“Domestic Drivers of Turkey’s Democratic Transformation” with Dr. Sener Akturk
Turkey’s democratization process over the past decade has been the subject of much debate. Many studies identify external dynamics such as Turkey’s EU membership negotiations as main drivers of democratic progress. Internal dynamics that made possible various democratic initiatives, such as the reforms allowing for much broader ethnic, linguistic, and religious minority rights, however, remain underappreciated. As the country seeks to consolidate its democracy through a new civilian constitution, lessons from the past decade will be critical to identify contours of democratic change in Turkey.
Speaker: Sener Akturk (Koc University)
Moderator: Kadir Ustun (SETA DC)
by Madeline Wolfson
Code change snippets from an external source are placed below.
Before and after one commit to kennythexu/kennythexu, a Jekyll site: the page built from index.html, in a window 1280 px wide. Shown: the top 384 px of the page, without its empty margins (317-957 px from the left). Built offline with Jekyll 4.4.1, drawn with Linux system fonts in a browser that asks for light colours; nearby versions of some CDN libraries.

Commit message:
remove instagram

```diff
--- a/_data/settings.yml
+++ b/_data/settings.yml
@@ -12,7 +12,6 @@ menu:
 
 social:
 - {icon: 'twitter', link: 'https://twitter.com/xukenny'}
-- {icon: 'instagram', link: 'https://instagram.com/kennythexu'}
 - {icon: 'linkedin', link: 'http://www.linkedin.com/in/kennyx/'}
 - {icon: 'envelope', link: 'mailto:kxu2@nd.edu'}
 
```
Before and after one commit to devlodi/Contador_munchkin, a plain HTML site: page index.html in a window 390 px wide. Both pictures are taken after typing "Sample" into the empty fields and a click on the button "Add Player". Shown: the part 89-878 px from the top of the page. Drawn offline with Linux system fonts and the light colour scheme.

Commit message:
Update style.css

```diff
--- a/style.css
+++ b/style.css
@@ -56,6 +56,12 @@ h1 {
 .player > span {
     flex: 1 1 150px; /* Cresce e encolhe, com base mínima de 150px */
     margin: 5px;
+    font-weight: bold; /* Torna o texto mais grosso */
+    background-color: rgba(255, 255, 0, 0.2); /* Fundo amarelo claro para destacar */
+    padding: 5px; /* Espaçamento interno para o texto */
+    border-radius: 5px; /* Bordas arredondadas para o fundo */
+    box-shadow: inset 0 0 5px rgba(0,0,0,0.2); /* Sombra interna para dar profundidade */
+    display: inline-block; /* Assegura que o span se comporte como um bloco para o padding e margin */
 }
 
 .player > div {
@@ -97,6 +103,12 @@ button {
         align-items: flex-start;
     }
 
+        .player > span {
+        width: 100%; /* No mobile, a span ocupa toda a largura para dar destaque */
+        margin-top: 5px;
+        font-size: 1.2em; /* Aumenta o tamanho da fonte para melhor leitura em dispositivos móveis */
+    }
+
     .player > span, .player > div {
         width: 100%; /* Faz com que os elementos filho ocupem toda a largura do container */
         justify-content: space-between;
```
Sener Akturk presented his framework and theory of ethnic regime change from his recently published book, Regimes of Ethnicity and Nationhood in Germany, Russia, and Turkey, to explain the domestic drivers of Turkey’s democratic policy reforms which have increased minority rights and ethnic expression since 2009. He asserts that the popular assumption that these policies were driven by factors such as the EU accession process or PKK violence were insufficient when looking at the chronology of democratic reform movements considering that in 2009, PKK violence had been relatively absent and EU accession had dropped off the Turkish agenda.
To solve this “empirical puzzle,” he offered his alternative theory. Akturk argued that a state’s citizenship policy fits into one of three types, mono-ethnic, multi-ethnic, or anti-ethnic. In order for a state to shift policy and change from one regime type to another, three domestic conditions must exist simultaneously: 1) a significant counter-elite party in government which is supported by and represents the minorities, 2) a new discourse on how identity is defined, 3) the government must have large enough popular support to enact reforms without resistance in parliament. He applied this theory to explain the policies of nationality and ethnicity in Turkey and the dramatic shift away from the anti-ethnic framework under the AKP.